Saved data entries
== Segment start ==
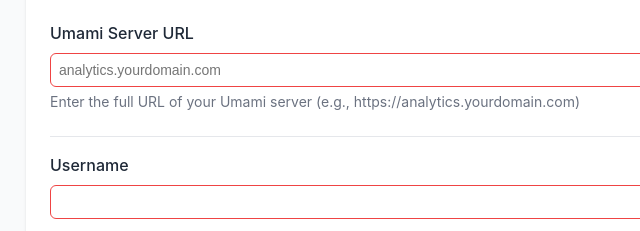
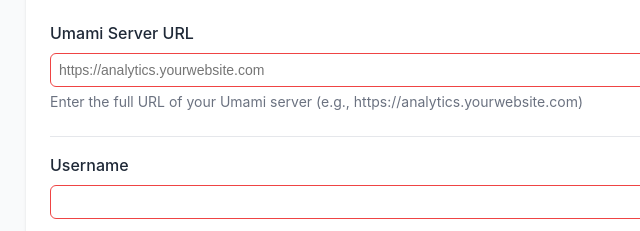
Before and after one commit to 0xjessel/umami-chrome-extension, a website built with webpack: page options/options.html in a window 1280 px wide. Shown: the part 166-397 px from the top of the page, 246-886 px from the left. Built offline with nearby package versions, Linux system fonts and the light colour scheme; some packages are replaced by stand-ins of ours; no server answers.

Commit message:
improve server URL placeholder and help text: add https:// prefix and change 'yourdomain' to 'yourwebsite' for consistency

```diff
--- a/options/options.html
+++ b/options/options.html
@@ -44,10 +44,10 @@
             <label for="baseUrl">Umami Server URL</label>
             <input type="url" id="baseUrl" name="baseUrl" required
                    pattern="https?://.+"
-                   placeholder="analytics.yourdomain.com"
+                   placeholder="https://analytics.yourwebsite.com"
                    title="Please enter a valid URL starting with http:// or https://">
             <div class="validation-message" id="urlValidation"></div>
-            <div class="help-text" id="urlHelp">Enter the full URL of your Umami server (e.g., https://analytics.yourdomain.com)</div>
+            <div class="help-text" id="urlHelp">Enter the full URL of your Umami server (e.g., https://analytics.yourwebsite.com)</div>
           </div>
 
           <div id="selfHostedAuth" class="form-group">
```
== Segment end ==
Instructions for the task – Across all the records above, find each line with "analytics" in it and copy it.

Solution for this exercise –
-                   placeholder="analytics.yourdomain.com"
+                   placeholder="https://analytics.yourwebsite.com"
-            <div class="help-text" id="urlHelp">Enter the full URL of your Umami server (e.g., https://analytics.yourdomain.com)</div>
+            <div class="help-text" id="urlHelp">Enter the full URL of your Umami server (e.g., https://analytics.yourwebsite.com)</div>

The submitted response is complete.